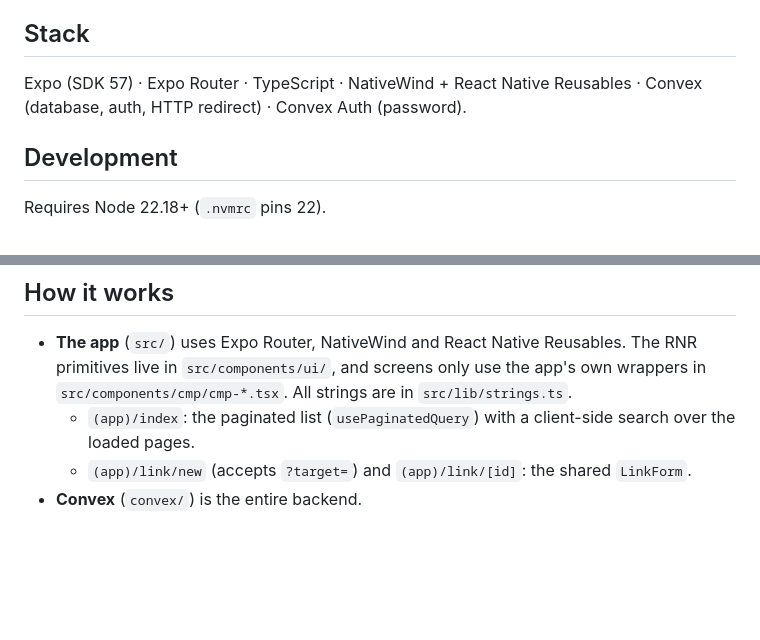
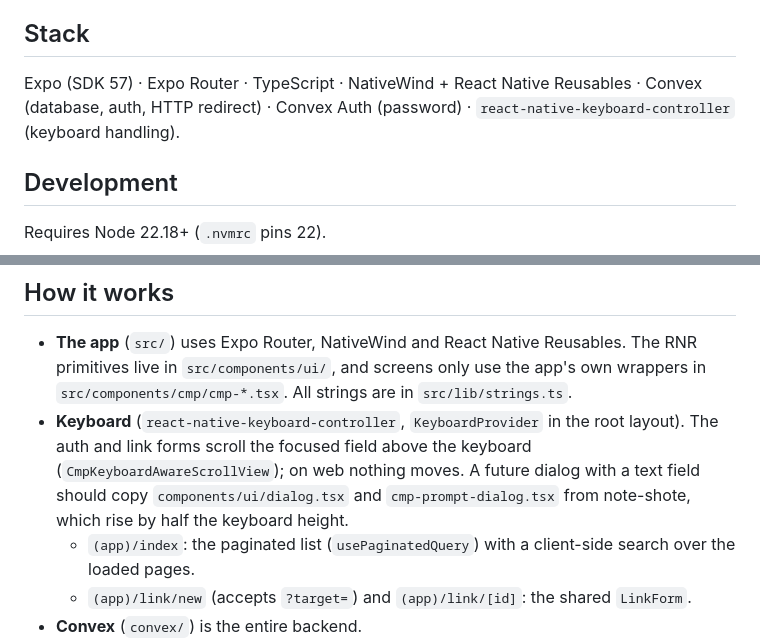
Before and after one commit to mepkn/alp, a Markdown page: README.md, 2 parts joined by grey strips. Drawn GitHub-style; blank space fills up the shorter version.

Commit message:
Document keyboard handling with keyboard-controller

```diff
--- a/README.md
+++ b/README.md
@@ -19,7 +19,8 @@ Platforms: web (static export on the VPS) and Android (sideloaded APK).
 ## Stack
 
 Expo (SDK 57) · Expo Router · TypeScript · NativeWind + React Native Reusables ·
-Convex (database, auth, HTTP redirect) · Convex Auth (password).
+Convex (database, auth, HTTP redirect) · Convex Auth (password) ·
+`react-native-keyboard-controller` (keyboard handling).
 
 ## Development
 
@@ -162,6 +163,7 @@ adb install -r dist/alp-preview-*.apk
 ## How it works
 
 - **The app** (`src/`) uses Expo Router, NativeWind and React Native Reusables. The RNR primitives live in `src/components/ui/`, and screens only use the app's own wrappers in `src/components/cmp/cmp-*.tsx`. All strings are in `src/lib/strings.ts`.
+- **Keyboard** (`react-native-keyboard-controller`, `KeyboardProvider` in the root layout). The auth and link forms scroll the focused field above the keyboard (`CmpKeyboardAwareScrollView`); on web nothing moves. A future dialog with a text field should copy `components/ui/dialog.tsx` and `cmp-prompt-dialog.tsx` from note-shote, which rise by half the keyboard height.
   - `(app)/index`: the paginated list (`usePaginatedQuery`) with a client-side search over the loaded pages.
   - `(app)/link/new` (accepts `?target=`) and `(app)/link/[id]`: the shared `LinkForm`.
 - **Convex** (`convex/`) is the entire backend.
```
Also changed, not shown: SPEC.md (+6 -0 lines).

▬▬▬▬▬▬

> Exercise
Verbatim repetition of the entries is required, excluding any pictures.

> Solved exercise
Before and after one commit to mepkn/alp, a Markdown page: README.md, 2 parts joined by grey strips. Drawn GitHub-style; blank space fills up the shorter version.

Commit message:
Document keyboard handling with keyboard-controller

```diff
--- a/README.md
+++ b/README.md
@@ -19,7 +19,8 @@ Platforms: web (static export on the VPS) and Android (sideloaded APK).
 ## Stack
 
 Expo (SDK 57) · Expo Router · TypeScript · NativeWind + React Native Reusables ·
-Convex (database, auth, HTTP redirect) · Convex Auth (password).
+Convex (database, auth, HTTP redirect) · Convex Auth (password) ·
+`react-native-keyboard-controller` (keyboard handling).
 
 ## Development
 
@@ -162,6 +163,7 @@ adb install -r dist/alp-preview-*.apk
 ## How it works
 
 - **The app** (`src/`) uses Expo Router, NativeWind and React Native Reusables. The RNR primitives live in `src/components/ui/`, and screens only use the app's own wrappers in `src/components/cmp/cmp-*.tsx`. All strings are in `src/lib/strings.ts`.
+- **Keyboard** (`react-native-keyboard-controller`, `KeyboardProvider` in the root layout). The auth and link forms scroll the focused field above the keyboard (`CmpKeyboardAwareScrollView`); on web nothing moves. A future dialog with a text field should copy `components/ui/dialog.tsx` and `cmp-prompt-dialog.tsx` from note-shote, which rise by half the keyboard height.
   - `(app)/index`: the paginated list (`usePaginatedQuery`) with a client-side search over the loaded pages.
   - `(app)/link/new` (accepts `?target=`) and `(app)/link/[id]`: the shared `LinkForm`.
 - **Convex** (`convex/`) is the entire backend.
```
Also changed, not shown: SPEC.md (+6 -0 lines).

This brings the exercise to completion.